Firstly, the antagonist of the book is Chillingworth because of his sneakiness and slyness. Amidst the problems Hester is having, no one realizes what Chillingworth is doing. For one, he is hiding his true identity. He tells Hester to actually not reveal what is actual identity is to anyone in the town. Maybe it’s because he doesn’t want to be associated with an adulterer, or maybe this is where his sneakiness tricks everyone. This is when he starts trying to use his slyness to figure out who the father of Pearl is. His name change and different identity allows him to go through the town without anyone knowing who he actually is. Secondly, he hides his motives from everyone in the town. While he plays it off very well that he just wonders who the father is, when he finds out, that’s when he plans his revenge on that man. If no one knows why he really wants to know who the father is, they can’t stop him from doing whatever he does to that person. Chillingworth uses his sneakiness to his advantage in the book, while also making himself the antagonist.
Secondly, the antagonist of the book is Chillingworth because of his evil personality. While Hawthorne never directly talks about Chillingworth’s evil personality, it’s there. The first sign of his sinister personality is when he is described physically. His twisted, stooped, deformed shoulders mirror his distorted soul. Chillingworth's physical description immediately brings to mind an evil man, much like the evil characters of fairy tales whom are described of as being ugly and of having piercing eyes, all of which describe Chillingworth. Another sign of his personality, is the way Hawthorne talks about Hester’s and his marriage. From what the reader is given, Chillingworth, in his early years with Hester, was an intolerable husband. He ignored his wife for much of the time, yet expected her to nourish him with affection when he did decide to spend time with her. From the beginning of the book, indirectly, Hawthorne gives little details about Chillingworth’s personality.

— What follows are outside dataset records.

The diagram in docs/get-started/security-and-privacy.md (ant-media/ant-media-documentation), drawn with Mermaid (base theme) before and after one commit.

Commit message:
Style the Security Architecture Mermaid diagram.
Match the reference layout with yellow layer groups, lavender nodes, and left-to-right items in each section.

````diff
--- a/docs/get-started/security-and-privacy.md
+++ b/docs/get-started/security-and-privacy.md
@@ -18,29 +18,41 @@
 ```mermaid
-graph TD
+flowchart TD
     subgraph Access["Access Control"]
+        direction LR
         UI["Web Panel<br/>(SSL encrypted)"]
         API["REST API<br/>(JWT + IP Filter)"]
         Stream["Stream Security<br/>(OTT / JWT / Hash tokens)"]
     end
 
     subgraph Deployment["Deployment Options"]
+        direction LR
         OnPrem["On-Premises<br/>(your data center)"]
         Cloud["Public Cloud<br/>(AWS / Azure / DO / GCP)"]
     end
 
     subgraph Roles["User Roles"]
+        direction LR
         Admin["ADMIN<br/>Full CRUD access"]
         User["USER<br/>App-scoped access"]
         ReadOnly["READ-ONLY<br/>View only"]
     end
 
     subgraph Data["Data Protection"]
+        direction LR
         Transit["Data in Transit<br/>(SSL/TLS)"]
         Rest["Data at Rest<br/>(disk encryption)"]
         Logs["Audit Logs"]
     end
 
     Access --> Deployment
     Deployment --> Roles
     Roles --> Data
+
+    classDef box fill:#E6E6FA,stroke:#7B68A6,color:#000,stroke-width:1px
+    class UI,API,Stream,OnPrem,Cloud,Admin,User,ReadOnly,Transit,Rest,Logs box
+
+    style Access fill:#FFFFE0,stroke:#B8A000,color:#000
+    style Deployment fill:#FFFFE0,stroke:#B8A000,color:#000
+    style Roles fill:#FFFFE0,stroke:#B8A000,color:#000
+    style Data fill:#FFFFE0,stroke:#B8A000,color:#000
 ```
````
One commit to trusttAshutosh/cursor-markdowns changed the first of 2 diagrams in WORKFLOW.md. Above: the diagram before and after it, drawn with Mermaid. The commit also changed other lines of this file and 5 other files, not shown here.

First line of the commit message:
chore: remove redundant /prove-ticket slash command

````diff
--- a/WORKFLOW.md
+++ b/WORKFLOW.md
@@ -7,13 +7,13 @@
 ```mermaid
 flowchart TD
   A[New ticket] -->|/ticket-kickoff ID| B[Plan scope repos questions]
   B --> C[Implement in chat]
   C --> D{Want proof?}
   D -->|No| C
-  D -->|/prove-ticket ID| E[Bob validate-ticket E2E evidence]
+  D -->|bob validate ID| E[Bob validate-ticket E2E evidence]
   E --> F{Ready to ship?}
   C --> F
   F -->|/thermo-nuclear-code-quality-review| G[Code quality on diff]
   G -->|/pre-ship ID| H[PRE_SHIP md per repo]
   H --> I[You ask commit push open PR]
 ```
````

Lastly, Chillingworth is the antagonist because of his need to seek revenge. What once began for Chillingworth as an act of vengeance, slowly transformed into a life of